“Right now people have to come to us to get the food,” he said. “We want to make it so we come to them.”
Current plans call to stay online at least through Easter of 2021. Part of that is the health care challenges that his congregants face. Not everyone in their community has access to health care or regular medical treatment. So church members may have underlying conditions that they are not aware of. Those underlying conditions could be life-threatening if church members get COVID-19.
“To bring them into a community at risk is not something that we want to do,” he said.
At Raleigh Mennonite Church in North Carolina, no one is ready to worship in person, said the Rev. Melissa Florer-Bixler.
Heathy church members could come to an outdoor service. But older members or those with underlying conditions would be left out. And that didn’t seem right.
“We can’t really be church until everyone in our community can meet together,” she said.
The Rev. Jason Poling, priest-in-charge at St. Andrew’s Episcopal in Pasadena, Maryland, about half an hour outside of Baltimore, said his congregation began to meet in person again in June. The church is a “family-sized parish” of about 40 people, he said, with a building that could seat 250. So there’s enough room to safely social distance.
Everyone wears a mask and there’s no congregational singing, though there is a cantor. Poling distributes the Communion hosts, which are kept covered until Poling drops them into parishioners’ hands while wearing gloves. Giving and offerings to the food bank have remained strong, Poling said.
But there are shortfalls that may not show up in studies like the Lake Institute’s. Poling expects the church won’t be able to participate in an interfaith ministry to the homeless called Winter Relief, which houses homeless in area churches each year from November to March.
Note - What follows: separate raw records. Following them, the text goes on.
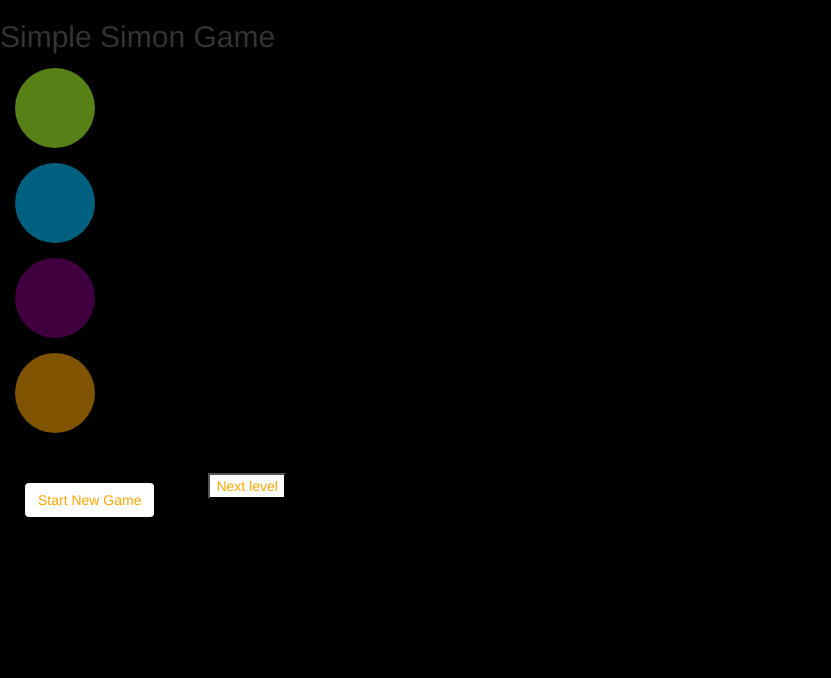
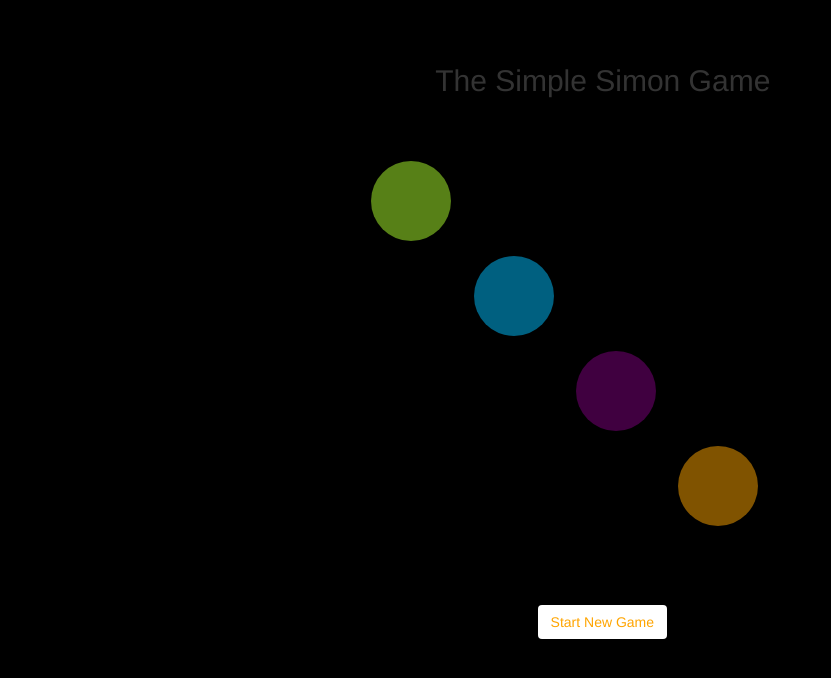
Before and after one commit to carastoker/simple-simon, a plain HTML site: page index.html in a window 1280 px wide. Shown: the whole page, without its empty margins (0-831 px from the left). Drawn offline with nearby package versions, Linux system fonts and the light colour scheme.

Commit message:
added css styling to simple simon exercise.

```diff
--- a/css/simple-simon.css
+++ b/css/simple-simon.css
@@ -3,10 +3,6 @@ body {
     height: 2880;
     width: 1800;
 }
-
-/*div#gameContainer {*/
-    /*align: center;*/
-/*}*/
 
 div.shapes {
     width: 80px;
@@ -17,23 +13,36 @@ div.shapes {
 }
 
 div#green.shapes {
-   background-color: greenyellow;
+    background-color: greenyellow;
+    position: relative;
+    margin-top: 5%;
+    margin-left: 29%;
 }
 
 div#blue.shapes {
     background-color: deepskyblue;
+    margin-left: 37%;
 }
 
 div#purple.shapes {
     background-color: purple;
+    margin-left: 45%;
 }
 
 div#orange.shapes {
     background-color: orange;
+    margin-left: 53%;
 }
 
 button {
-    margin: 25px;
+    margin: 5%;
     background-color: white;
     color: orange;
+    margin-left: 42%;
 }
+
+h2 {
+    margin: 5%;
+    margin-left: 34%;
+
+}
--- a/index.html
+++ b/index.html
@@ -11,7 +11,7 @@
 
 <div id="gameContainer">
 
-    <h2>Simple Simon Game</h2>
+    <h2>The Simple Simon Game</h2>
 
     <div id="green" class="shapes"></div>
     <div id="blue" class="shapes"></div>
@@ -19,7 +19,7 @@
     <div id="orange" class="shapes"></div>
 
     <button type="button" class="btn btn-outline">Start New Game</button>
-    <button>Next level</button>
+    <!--<button id="fireNext">Next level</button>-->
 </div>
 
 <script src="https://ajax.googleapis.com/ajax/libs/jquery/2.1.3/jquery.min.js"></script>
--- a/js/simple-simon.js
+++ b/js/simple-simon.js
@@ -2,7 +2,7 @@
  * Created by cstoker on 5/1/17.
  */
 
-(function() {
+(function () {
 
     "use strict";
 
@@ -11,27 +11,25 @@
     var levelArray = [];
     var player = [];
 
-
     var generateRandom = shapes[Math.floor(Math.random() * shapes.length)];
-
 
     function blink(el) {
         $(el).animate({
             opacity: 1
-        }, 500).animate ({
+        }, 500).animate({
             opacity: .5
-        }, 800);
+        }, 200);
     }
 
     blink(generateRandom);
 
-    $(".shapes").click(function(){
+    $(".shapes").click(function () {
         blink(this);
-        console.log(this);
+        // console.log(this);
     });
 
-
-    $(".btn btn-outline").click(function(){
-    });
+    // $(".fireNext").click(function () {
+    //     console.log();
+    // });
 
 })();
```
Social distancing rules mean the church won’t likely take its weeklong rotation this year.
“We can’t do it,” he said. “It’s just not safe. We don’t have enough room for people to be 6 feet apart. Our church is not big enough.”
King said that other nonquantifiable worries include fatigue among religious leaders.
“Religious leaders have been really exhausted by all the work they’ve had to do over these past months,” he said. “And continued uncertainty makes it difficult to plan for the future.”
Still, he remains pleasantly surprised at how congregations have responded so far. Congregations, he said, are known for disagreeing about everything from the color of the carpet to human sexuality, he said. But during this pandemic, folks have worked together rather than arguing.
King said he found the results of the study hopeful.
“It leaves many congregations with greater reassurance that we’re all in this together,” he said.
Ahead of the Trend is a collaborative effort between Religion News Service and the Association of Religion Data Archives made possible through the support of the John Templeton Foundation.